True, Bush also is likely to boost aid to small business, push teacher accountability and school vouchers, expand urban enterprise zones, provide bigger tax incentives for businesses to train and hire the unemployed, increase funding for historically black colleges, and tout faith- based organizations as the best way to deal with the chronic poor. These are pet Republican notions that many blacks — particularly young, upwardly mobile blacks — also favor. And if Bush appoints Colin Powell as secretary of state and Condeleeza Rice as national security advisor, those appointments would be historic firsts for blacks and could pay PR dividends for the GOP among some African American voters.

But these measures are a poor trade-off for the colossal danger that Bush poses to civil rights and civil-liberties protections and to education and social programs. The saving grace is that if — or maybe when — he begins a full attack in these policy areas, it will shake black organizations and leaders from their Clinton/Gore-induced lethargy and again force them to wage their own battles to protect civil rights and social programs.

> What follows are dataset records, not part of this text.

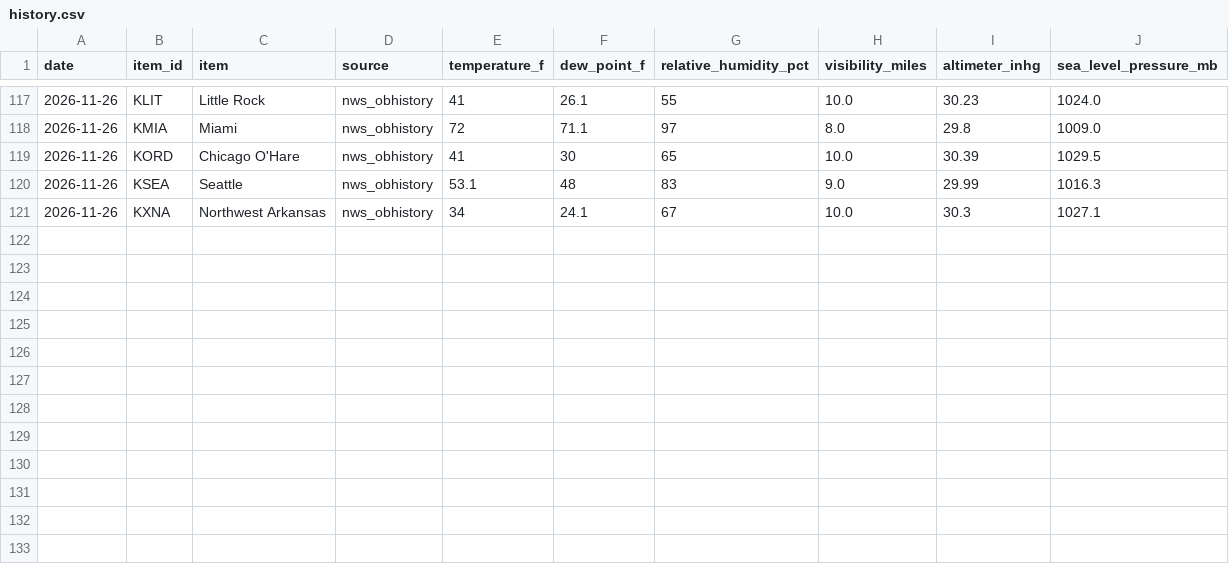
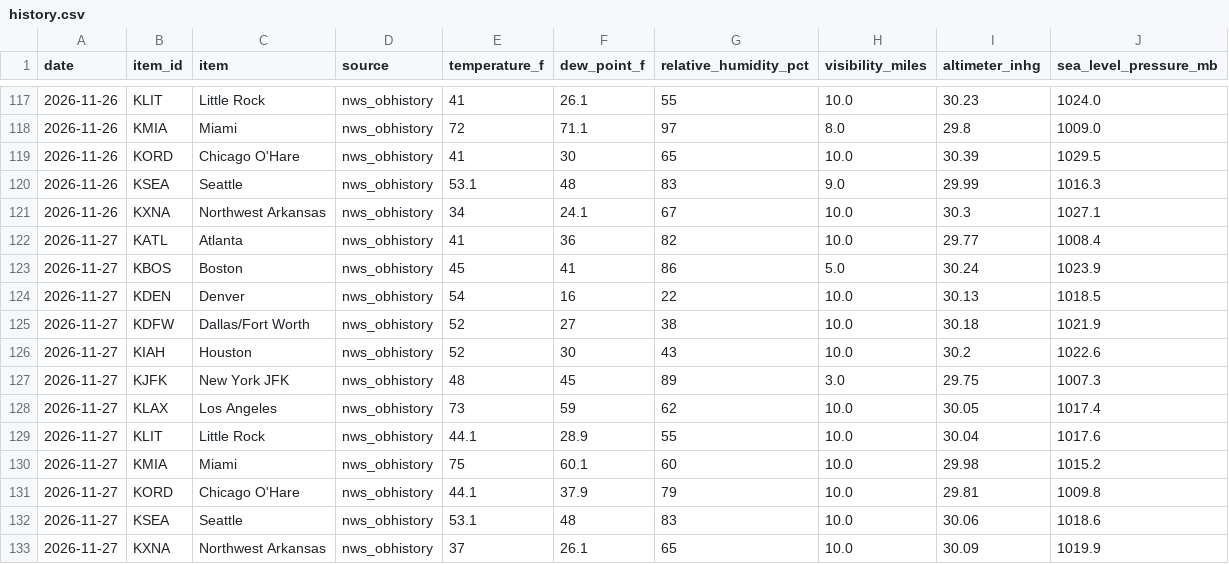
Before and after one commit to jackcollins05/weather-data-tracker, a CSV file: data/history.csv, drawn as a sheet; only a part is shown, gaps mark what is left out.

```diff
--- a/data/history.csv
+++ b/data/history.csv
@@ -121 +121,13 @@ date,item_id,item,source,temperature_f,dew_point_f,relative_humidity_pct,visibil
 2026-11-26,KXNA,Northwest Arkansas,nws_obhistory,34,24.1,67,10.0,30.3,1027.1
+2026-11-27,KATL,Atlanta,nws_obhistory,41,36,82,10.0,29.77,1008.4
+2026-11-27,KBOS,Boston,nws_obhistory,45,41,86,5.0,30.24,1023.9
+2026-11-27,KDEN,Denver,nws_obhistory,54,16,22,10.0,30.13,1018.5
+2026-11-27,KDFW,Dallas/Fort Worth,nws_obhistory,52,27,38,10.0,30.18,1021.9
+2026-11-27,KIAH,Houston,nws_obhistory,52,30,43,10.0,30.2,1022.6
+2026-11-27,KJFK,New York JFK,nws_obhistory,48,45,89,3.0,29.75,1007.3
+2026-11-27,KLAX,Los Angeles,nws_obhistory,73,59,62,10.0,30.05,1017.4
+2026-11-27,KLIT,Little Rock,nws_obhistory,44.1,28.9,55,10.0,30.04,1017.6
+2026-11-27,KMIA,Miami,nws_obhistory,75,60.1,60,10.0,29.98,1015.2
+2026-11-27,KORD,Chicago O'Hare,nws_obhistory,44.1,37.9,79,10.0,29.81,1009.8
+2026-11-27,KSEA,Seattle,nws_obhistory,53.1,48,83,10.0,30.06,1018.6
+2026-11-27,KXNA,Northwest Arkansas,nws_obhistory,37,26.1,65,10.0,30.09,1019.9
```
Also changed, not shown: 13 other files.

SIX TRUTHS

Reclaiming power from those who abuse it often starts with telling the truth. And in "This Is How Authoritarians Get Defeated," MoJo's Monika Bauerlein unpacks six truths to remember during the homestretch of an election where democracy, truth, and decency are on the line.

Truth #1: The chaos is the point.

Truth #2: Team Reality is bigger than it seems.

Truth #3: Facebook owns this.

Truth #4: When we go to work, we're in the fight.

Truth #5: It's about minority rule.

Truth #6: The only thing that can save us is…us.

Please take a moment to see how all these truths add up, because what happens in the weeks and months ahead will reverberate for at least a generation and we better be prepared.

And if you think journalism like Mother Jones'—that calls it like it is, that will never acquiesce to power, that looks where others don't—can help guide us through this historic, high-stakes moment, and you're able to right now, please help us reach our $350,000 goal by October 31 with a donation today. It's all hands on deck for democracy.

payment methods

SIX TRUTHS

Reclaiming power from those who abuse it often starts with telling the truth. And in "This Is How Authoritarians Get Defeated," MoJo's Monika Bauerlein unpacks six truths to remember during the homestretch of an election where democracy, truth, and decency are on the line.

Truth #1: The chaos is the point.

Truth #2: Team Reality is bigger than it seems.

Truth #3: Facebook owns this.

Truth #4: When we go to work, we're in the fight.

Truth #5: It's about minority rule.

Truth #6: The only thing that can save us is…us.

Please take a moment to see how all these truths add up, because what happens in the weeks and months ahead will reverberate for at least a generation and we better be prepared.

And if you think journalism like Mother Jones'—that calls it like it is, that will never acquiesce to power, that looks where others don't—can help guide us through this historic, high-stakes moment, and you're able to right now, please help us reach our $350,000 goal by October 31 with a donation today. It's all hands on deck for democracy.

payment methods

We Recommend

Latest

Sign up for our free newsletter

Subscribe to the Mother Jones Daily to have our top stories delivered directly to your inbox.

Get our award-winning magazine

Save big on a full year of investigations, ideas, and insights.

Subscribe

Support our journalism

Help Mother Jones' reporters dig deep with a tax-deductible donation.

Donate